There were a few obvious musical matches. I knew Paul covered "Crackin' Up" on Choba B CCCP, and when he covered "I Wanna Be Your Man", on Paul Is Live, he gave it the legendary Bo Diddley beat (probably in response to a review that accused Macca of treating his catalogue like museum pieces) . The radio series The Lost Lennon Tapes played John's cover of "I'm A Man", where he humorously lapsed into a proper British accent. Lennon also produced Elephant Memory's 1972 Apple album, which featured a song called "Chuck 'n' Bo". Aside from impromptu covers during the Get Back sessions, it's difficult to find any other obvious material with the Bo Diddley stamp on it.

(This is also true of Jerry Lee Lewis. However, Lennon reportedly dropped to his knees in deference to the "The Killer" when they met in the 1970s. He also said, "No group, be it Beatles, Dylan or Stones, has ever improved on 'Whole Lotta Shakin' Goin' On' for my money.")

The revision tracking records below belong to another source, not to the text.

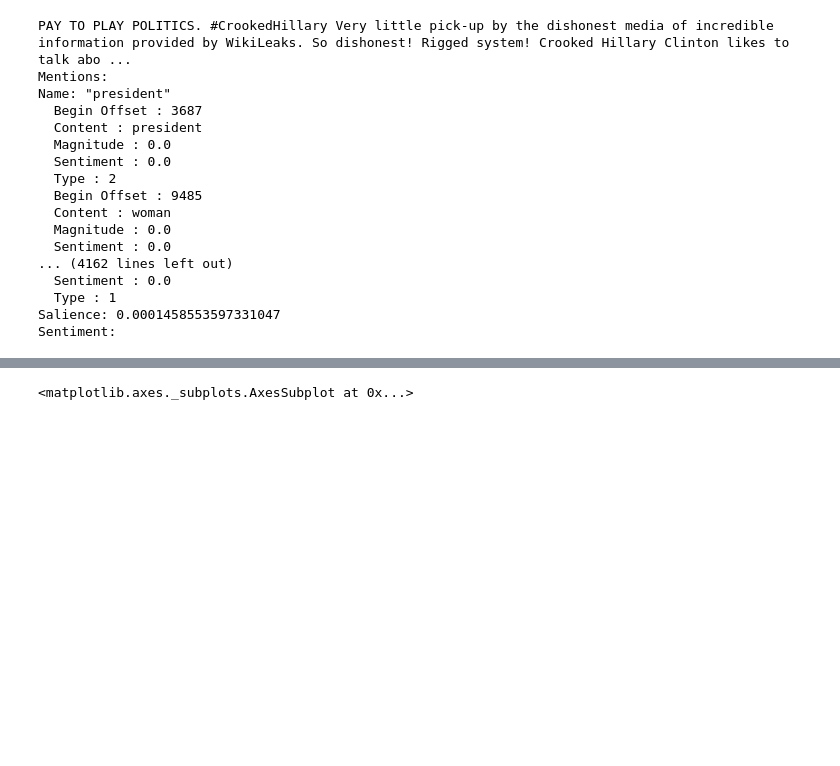
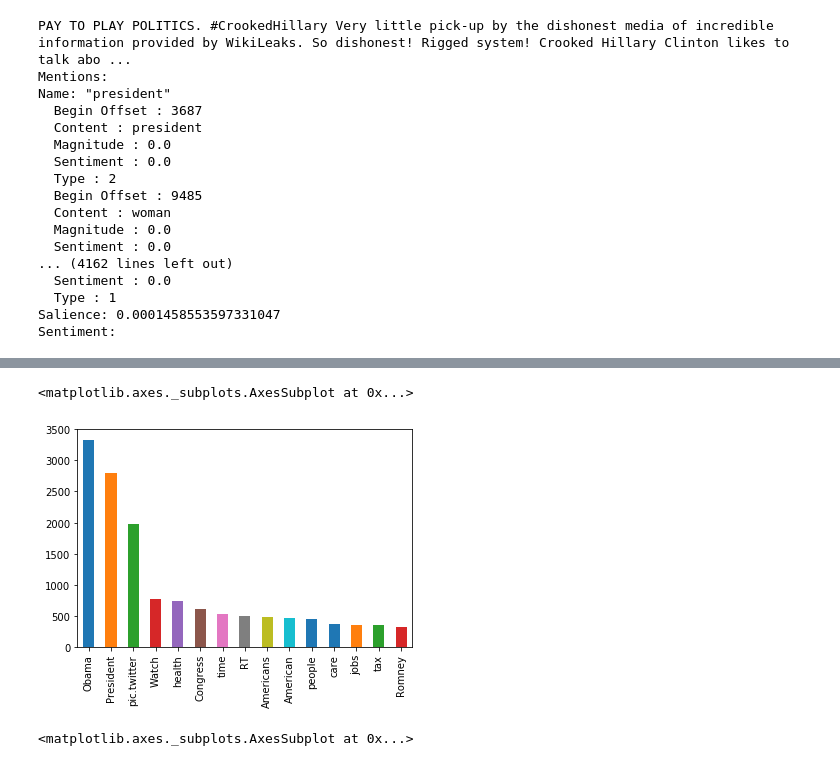
Before and after one commit to EthanH43/text_generator, a Jupyter notebook: Model/Tweet_Analysis.ipynb, the cells around one changed output, grey strips where cells are left out. Drawn from its saved outputs; the diff is of its cells as text; code cells hidden in the pictures; blank space fills up the shorter version.

Commit message:
getting parts of speech in analysis

```diff
--- a/Model/Tweet_Analysis.ipynb
+++ b/Model/Tweet_Analysis.ipynb
@@ -267,0 +345,15 @@ tweet_text_all = all_tweet_data['text'].str.cat(sep=' ')
+# %%
+pos=dict(parts_of_speech)
+# %%
+Oadjectives=[]
+for word in listofobamawords:
+    if word in pos.keys():
+        if pos[word]=='NN' or pos[word]=='NNS' or pos[word]=='NNP' or pos[word]=='NNPS':
+            Oadjectives.append(word)
+# %%
+top_words=listofobamawords.value_counts()
+top_words=top_words[top_words>10]
+# %%
+for word in top_words.index:
+    if word not in Oadjectives:
+        top_words=top_words.drop(word)
@@ -268,3 +380,10 @@ tweet_text_all = all_tweet_data['text'].str.cat(sep=' ')
+# %%
+# top_words_percent= top_words/len(listofobamawords)
+top_words.head(15).plot.bar()
+# top_words.head(50)
+# %% [output]
+<matplotlib.axes._subplots.AxesSubplot at 0x...>
+[figure, added]
 # %%
 pd.options.display.max_colwidth=1000
 
```
Also changed, not shown: parts of 18 cells of this notebook, 1 other file.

The Beatles are at the epicenter of my musical education. My knowledge of 1950s Rock and Roll was learned via The Fabs. When I was young, I'd be home, in my room, reading the information on the Capitol "rainbow" label, trying to figure out where the cover versions originated. Some were obvious, like Chuck Berry and Carl Perkins. Others involved detective work. For instance, I wondered if Richard Penniman - who co-wrote "Long Tall Sally" -was "Little Richard". (Of course, it was).

Conspicuously absent from the Beatles' catalogue was Bo Diddley (a.k.a. Ellas McDaniel). Even a search though their BBC sessions came up with no Diddley. Lewisohn's Complete Chronicle book offered a clue : the Fabs covered both "Crackin' Up" and "Road Runner" in the early 1960s. In a 1977 Crawdaddy magazine interview (, George Harrison cited Diddley as one of the artists the Beatles would cover in the early days. Coincidentally, Crawdaddy was also the name of a Diddley song.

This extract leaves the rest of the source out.